9. Mueller MD, Vigne J-L, Streich M, Tee MK, Raio L, Dreher E, Bersinger NA and Taylor RN. 2,3,7,8-Tetrachlorodibenzo-p-dioxin increases glycodelin gene and protein expression in human endometrium. J Clin Endocrinol Metab 90:4809-4815, 2005

10. Pritts EA, Ryan IP, Mueller MD, Lebovic DI, Shifren JL, Zaloudek CJ, Korn AP, Darney PD and Taylor RN. Angiogenic effects of Norplant® contraception on endometrial histology and bleeding. J Clin Endocrinol. Metab 90:2142-2147, 2005

11. Wieser F, Vigne J-L, Ryan IP, Hornung D, Djalali S and Taylor RN. Sulindac suppresses NF(nuclear factor)kB activation, RANTES gene and protein expression in endometrial stromal cells from women with endometriosis. J Clin Endocrinol Metab, 90:6441-6447, 2005

12. Tee MK, Vigne J-L and Taylor RN. All-trans retinoic acid inhibits VEGF expression in a cell model of neutrophil activation. Endocrinology 147:1264-1270, 2006

13. Peeters LLH, Vigne J-L, Tee MK, Zhao D, Waite LL and Taylor RN. PPAR-γ activation represses VEGF expression in human endometrial cells: Implications for uterine angiogenesis. Angiogenesis 8:373-379, 2006

14. Xu H, Schultze-Mosgau A, Agic A, Diedrich K, Taylor RN, Hornung D. 2006 Regulated upon activation, normal T cell expressed and secreted (RANTES) and monocyte chemotactic protein 1 in follicular fluid accumulate differentially in patients with and without endometriosis undergoing in vitro fertilization. Fertil Steril. 86:1616-20.

15. Wieser F, Cohen M, Gaeddert A, Yu J, Burks-Wicks C, Berga SL, Taylor RN. 2007 Evolution of medical treatment for endometriosis: back to the roots? Hum Reprod Update.13:487-99.

16. Tee MK, Vigne JL, Yu J, Taylor RN 2008 Natural and recombinant human glycodelin activate a proapoptotic gene cascade in monocyte cells. J Leukoc Biol. 83:843-52.

17. Roberts CP, Taylor RN 2008 Applications of estradiol and testosterone assays in the management of the infertile female patient. Steroids.73(13):1328-32.

18. Taylor RN, Yu J, Torres PB, Schickedanz AC, Park JK, Mueller MD, Sidell N. 2009 Mechanistic and therapeutic implications of angiogenesis in endometriosis.

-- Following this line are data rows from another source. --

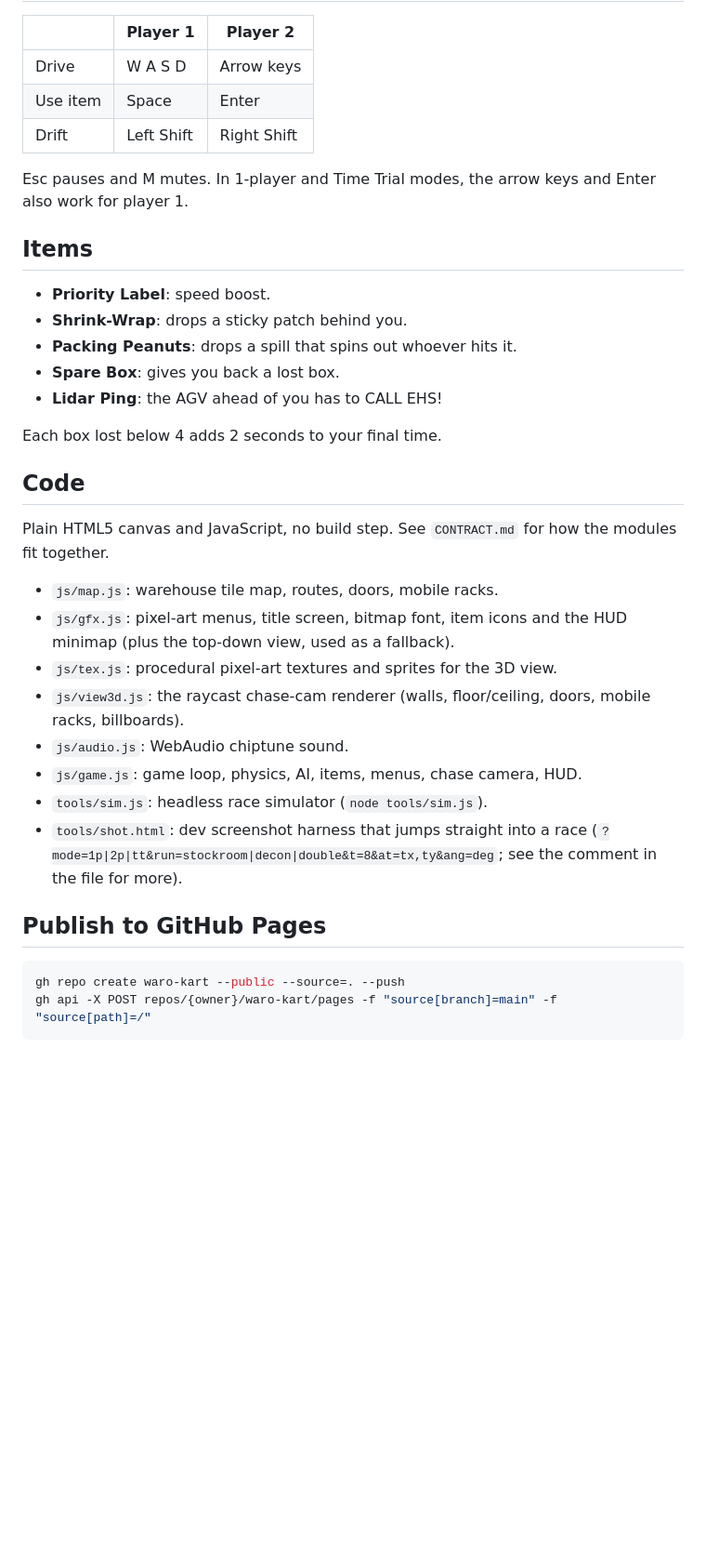
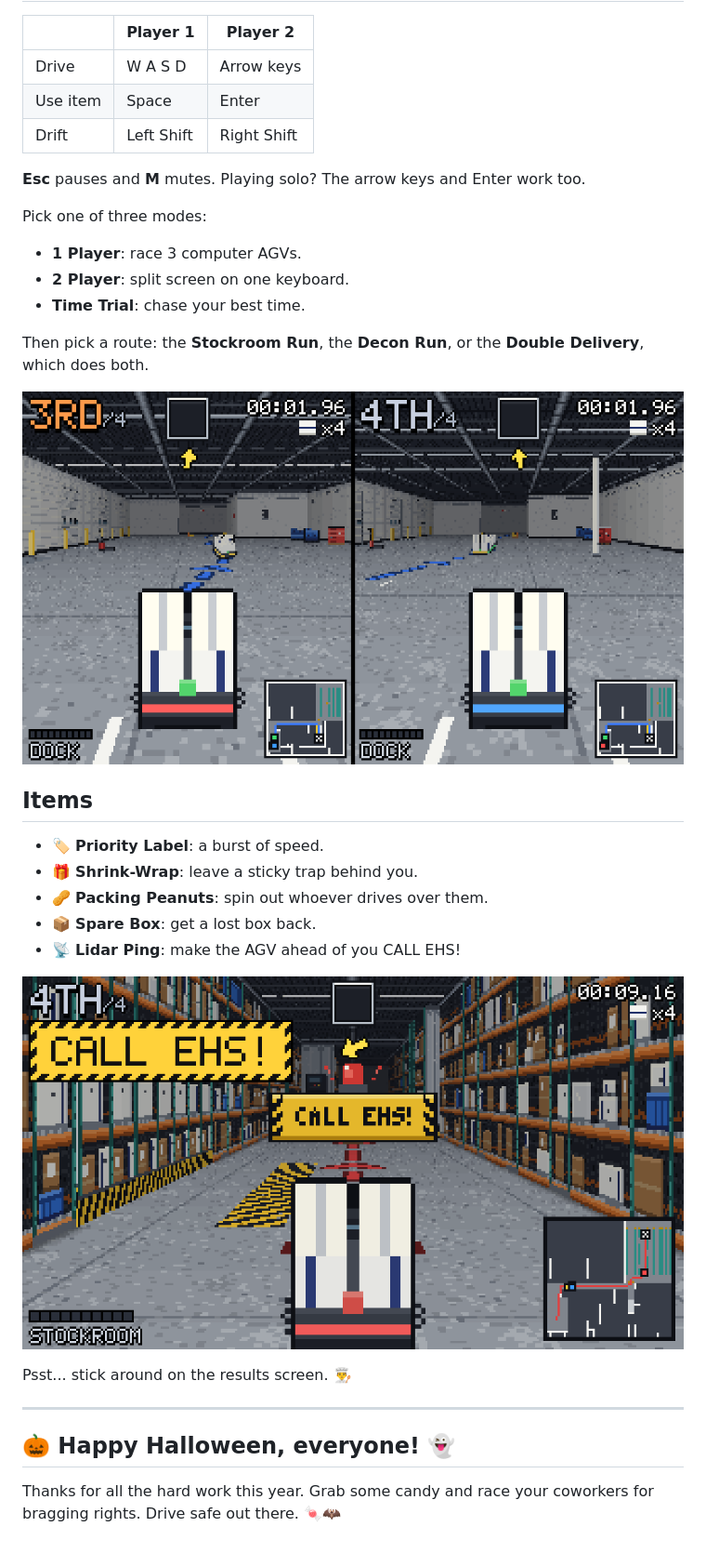
Before and after one commit to harnwalN/waro-kart, a Markdown page: README.md, the part around one of its changes. Shown at 93% size. Drawn GitHub-style; pictures changed too: screenshots/call-ehs.png (added), screenshots/split-screen.png (added); blank space fills up the shorter version.

````diff
--- a/README.md
+++ b/README.md
@@ -34,32 +23,30 @@ Everything runs in the browser on one machine. There's no server, no accounts an
 | Use item | Space | Enter |
 | Drift | Left Shift | Right Shift |
 
-Esc pauses and M mutes. In 1-player and Time Trial modes, the arrow keys and Enter also work for player 1.
+**Esc** pauses and **M** mutes. Playing solo? The arrow keys and Enter work too.
+
+Pick one of three modes:
+- **1 Player**: race 3 computer AGVs.
+- **2 Player**: split screen on one keyboard.
+- **Time Trial**: chase your best time.
+
+Then pick a route: the **Stockroom Run**, the **Decon Run**, or the **Double Delivery**, which does both.
+
+![Two players, one keyboard](screenshots/split-screen.png)
 
 ## Items
-- **Priority Label**: speed boost.
-- **Shrink-Wrap**: drops a sticky patch behind you.
-- **Packing Peanuts**: drops a spill that spins out whoever hits it.
-- **Spare Box**: gives you back a lost box.
-- **Lidar Ping**: the AGV ahead of you has to CALL EHS!
+- 🏷️ **Priority Label**: a burst of speed.
+- 🎁 **Shrink-Wrap**: leave a sticky trap behind you.
+- 🥜 **Packing Peanuts**: spin out whoever drives over them.
+- 📦 **Spare Box**: get a lost box back.
+- 📡 **Lidar Ping**: make the AGV ahead of you CALL EHS!
 
-Each box lost below 4 adds 2 seconds to your final time.
+![CALL EHS!](screenshots/call-ehs.png)
 
-## Code
-Plain HTML5 canvas and JavaScript, no build step. See `CONTRACT.md` for how the modules fit together.
-- `js/map.js`: warehouse tile map, routes, doors, mobile racks.
-- `js/gfx.js`: pixel-art menus, title screen, bitmap font, item icons and the HUD minimap (plus the top-down view,
-  used as a fallback).
-- `js/tex.js`: procedural pixel-art textures and sprites for the 3D view.
-- `js/view3d.js`: the raycast chase-cam renderer (walls, floor/ceiling, doors, mobile racks, billboards).
-- `js/audio.js`: WebAudio chiptune sound.
-- `js/game.js`: game loop, physics, AI, items, menus, chase camera, HUD.
-- `tools/sim.js`: headless race simulator (`node tools/sim.js`).
-- `tools/shot.html`: dev screenshot harness that jumps straight into a race
-  (`?mode=1p|2p|tt&run=stockroom|decon|double&t=8&at=tx,ty&ang=deg`; see the comment in the file for more).
+Psst... stick around on the results screen. 👨‍🍳
 
-## Publish to GitHub Pages
-```sh
-gh repo create waro-kart --public --source=. --push
-gh api -X POST repos/{owner}/waro-kart/pages -f "source[branch]=main" -f "source[path]=/"
-```
+---
+
+## 🎃 Happy Halloween, everyone! 👻
+
+Thanks for all the hard work this year. Grab some candy and race your coworkers for bragging rights. Drive safe out there. 🍬🦇
````
Also changed, not shown: other parts of README.md (+11 -22 lines), screenshots/dock.png (added), screenshots/stockroom.png (added), screenshots/title.png (added).
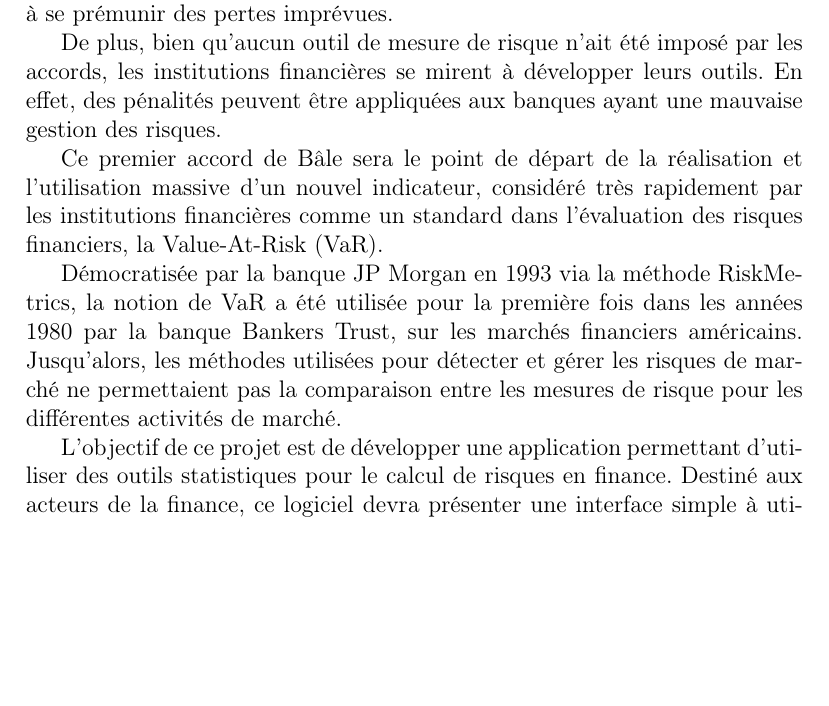
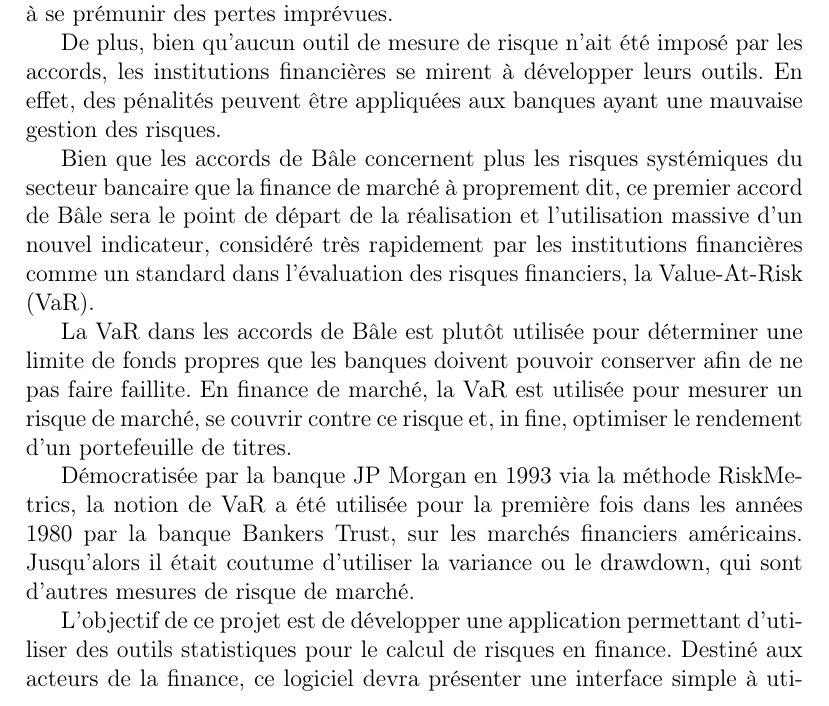
Before and after one commit to pchaigno/varsoft, a LaTeX document (Rapport de Pre-etude/rapport-pre-etude.tex, which reads Rapport de Pre-etude/introduction.tex): part of page 4 of 32, cut so that both start at the same text, the shorter picture padded with empty space. Compiled offline with pdfLaTeX.

Commit message:
Modifs selon conseils Quentin

```diff
--- a/Rapport de Pre-etude/introduction.tex
+++ b/Rapport de Pre-etude/introduction.tex
@@ -3,9 +3,11 @@
 
 De plus, bien qu’aucun outil de mesure de risque n’ait été imposé par les accords, les institutions financières se mirent à développer leurs outils. En effet, des pénalités peuvent être appliquées aux banques ayant une mauvaise gestion des risques.
 
-	Ce premier accord de Bâle sera le point de départ de la réalisation et l’utilisation massive d’un nouvel indicateur, considéré très rapidement par les institutions financières comme un standard dans l’évaluation des risques financiers, la Value-At-Risk (VaR).
+Bien que les accords de Bâle concernent plus les risques systémiques du secteur bancaire que la finance de marché à proprement dit, ce premier accord de Bâle sera le point de départ de la réalisation et l’utilisation massive d’un nouvel indicateur, considéré très rapidement par les institutions financières comme un standard dans l’évaluation des risques financiers, la Value-At-Risk (VaR).
 
-	Démocratisée par la banque JP Morgan en 1993 via la méthode RiskMetrics, la notion de VaR a été utilisée pour la première fois dans les années 1980 par la banque Bankers Trust, sur les marchés financiers américains. Jusqu’alors, les méthodes utilisées pour détecter et gérer les risques de marché ne permettaient pas la comparaison entre les mesures de risque pour les différentes activités de marché.
+La VaR dans les accords de Bâle est plutôt utilisée pour déterminer une limite de fonds propres que les banques doivent pouvoir conserver afin de ne pas faire faillite. En finance de marché, la VaR est utilisée pour mesurer un risque de marché, se couvrir contre ce risque et, in fine, optimiser le rendement d'un portefeuille de titres.
+
+Démocratisée par la banque JP Morgan en 1993 via la méthode RiskMetrics, la notion de VaR a été utilisée pour la première fois dans les années 1980 par la banque Bankers Trust, sur les marchés financiers américains. Jusqu'alors il était coutume d'utiliser la variance ou le drawdown, qui sont d'autres mesures de risque de marché.
 
 L’objectif de ce projet est de développer une application permettant d’utiliser des outils statistiques pour le calcul de risques en finance. Destiné aux acteurs de la finance, ce logiciel devra présenter une interface simple à utiliser. L’utilisateur pourra importer des données brutes telles que les cours des actions du CAC 40, gérer différents portefeuilles et comparer les résultats des différentes méthodes statistiques, ainsi que calculer en particulier la VaR. Pour permettre d’évaluer quels sont les modèles statistiques les plus adaptés aux données d’entrée, un ensemble de tests et de contrôles seront possibles sur les résultats obtenus selon les différents algorithmes de calcul.
 
```
Lines whose indentation alone changed are shown as unchanged.
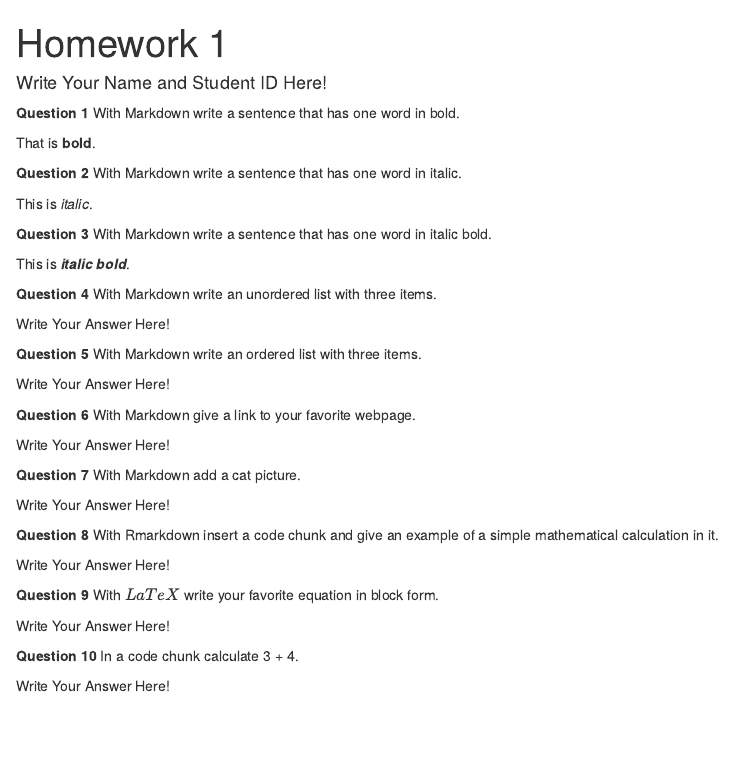
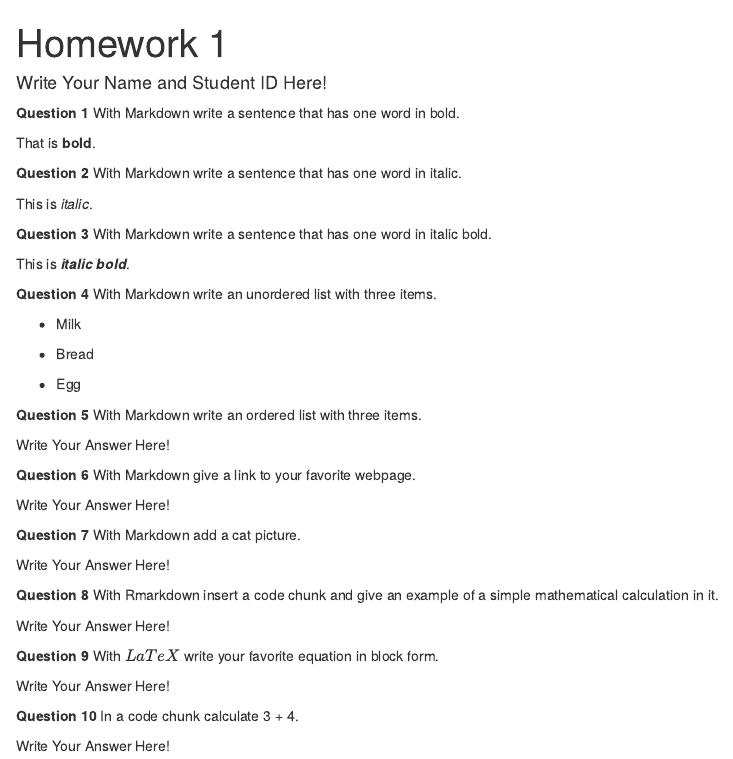
Before and after one commit to melikegulsenalbayrak/HomeworkOne, an R Markdown document (hw-01.Rmd): the page in a window 1100 px wide, from its top. The pictures show the output file hw-01.html that the author committed with the source, opened offline.

Commit message:
Solved question four.

```diff
--- a/hw-01.Rmd
+++ b/hw-01.Rmd
@@ -25,7 +25,11 @@ This is **_italic bold_**.
 
 **Question 4** With Markdown write an unordered list with three items.
 
-Write Your Answer Here!
+* Milk
+
+* Bread
+
+* Egg
 
 **Question 5** With Markdown write an ordered list with three items.
 
```
Also changed, not shown: hw-01.html.
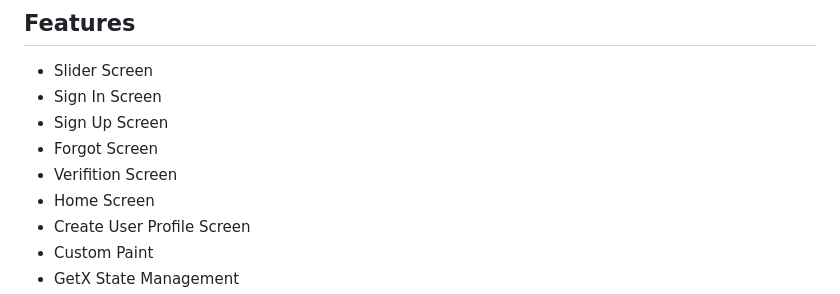
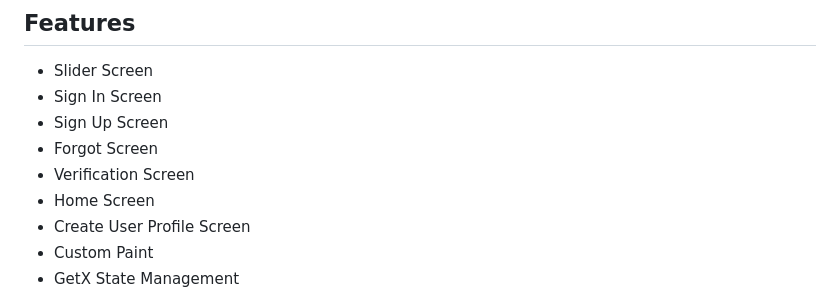
Before and after one commit to lucky93agarwal/Restaurant_App_Design, a Markdown page: README.md, the part around the change. Rendered like a GitHub page.

```diff
--- a/README.md
+++ b/README.md
@@ -27,7 +27,7 @@ A working Restaurant Mobile App clone built in Flutter using Firebase auth,realt
 * Sign In Screen
 * Sign Up Screen
 * Forgot Screen
-* Verifition Screen
+* Verification Screen
 * Home Screen
 * Create User Profile Screen
 * Custom Paint
```
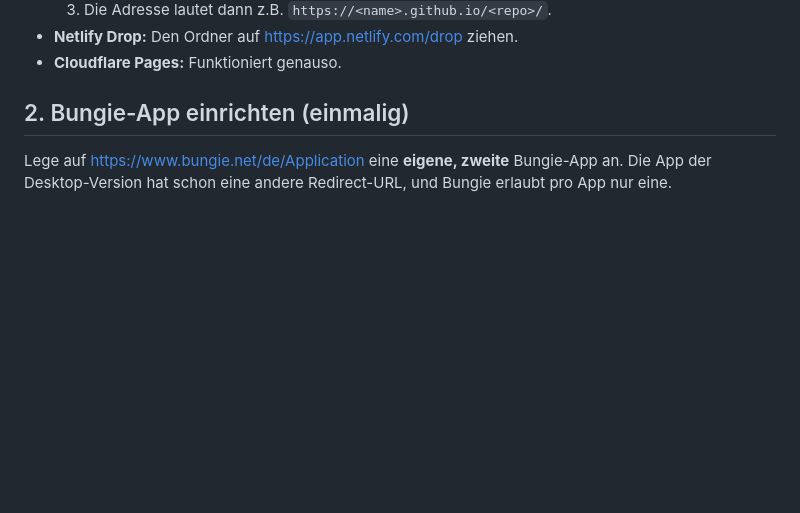
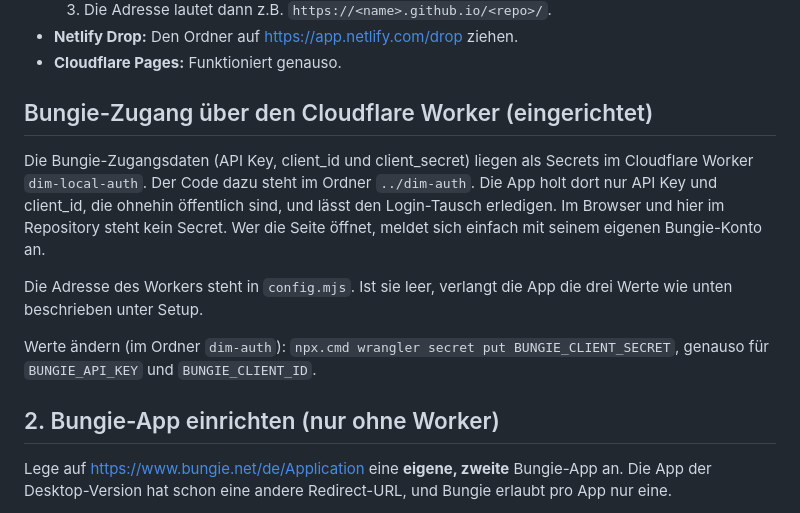
Before and after one commit to syntex1233/dim-local-web, a Markdown page: README.md, the part around the change. Drawn GitHub-style; blank space fills up the shorter version.

Commit message:
README: Bungie-Zugang über den Cloudflare Worker
Co-Authored-By: Claude Opus 5.5 <noreply@anthropic.com>

```diff
--- a/README.md
+++ b/README.md
@@ -19,7 +19,15 @@ Die App braucht eine HTTPS-Adresse, damit Bungie nach dem Login dorthin zurückl
 - **Netlify Drop:** Den Ordner auf https://app.netlify.com/drop ziehen.
 - **Cloudflare Pages:** Funktioniert genauso.
 
-## 2. Bungie-App einrichten (einmalig)
+## Bungie-Zugang über den Cloudflare Worker (eingerichtet)
+
+Die Bungie-Zugangsdaten (API Key, client_id und client_secret) liegen als Secrets im Cloudflare Worker `dim-local-auth`. Der Code dazu steht im Ordner `../dim-auth`. Die App holt dort nur API Key und client_id, die ohnehin öffentlich sind, und lässt den Login-Tausch erledigen. Im Browser und hier im Repository steht kein Secret. Wer die Seite öffnet, meldet sich einfach mit seinem eigenen Bungie-Konto an.
+
+Die Adresse des Workers steht in `config.mjs`. Ist sie leer, verlangt die App die drei Werte wie unten beschrieben unter Setup.
+
+Werte ändern (im Ordner `dim-auth`): `npx.cmd wrangler secret put BUNGIE_CLIENT_SECRET`, genauso für `BUNGIE_API_KEY` und `BUNGIE_CLIENT_ID`.
+
+## 2. Bungie-App einrichten (nur ohne Worker)
 
 Lege auf https://www.bungie.net/de/Application eine **eigene, zweite** Bungie-App an. Die App der Desktop-Version hat schon eine andere Redirect-URL, und Bungie erlaubt pro App nur eine.
 
```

Reprod Sci.16:140-6.

19. Weiss G, Goldsmith LT, Taylor RN, Bellet D, Taylor HS. 2009 Inflammation in reproductive disorders. Reprod Sci. 16:216-29.

20. Wieser F, Yu J, Park J, Gaeddert A, Cohen M, Vigne JL, Taylor RN. 2009 A botanical extract from channel flow inhibits cell proliferation, induces apoptosis, and suppresses CCL5 in human endometriotic stromal cells. Biol Reprod. 81:371-7.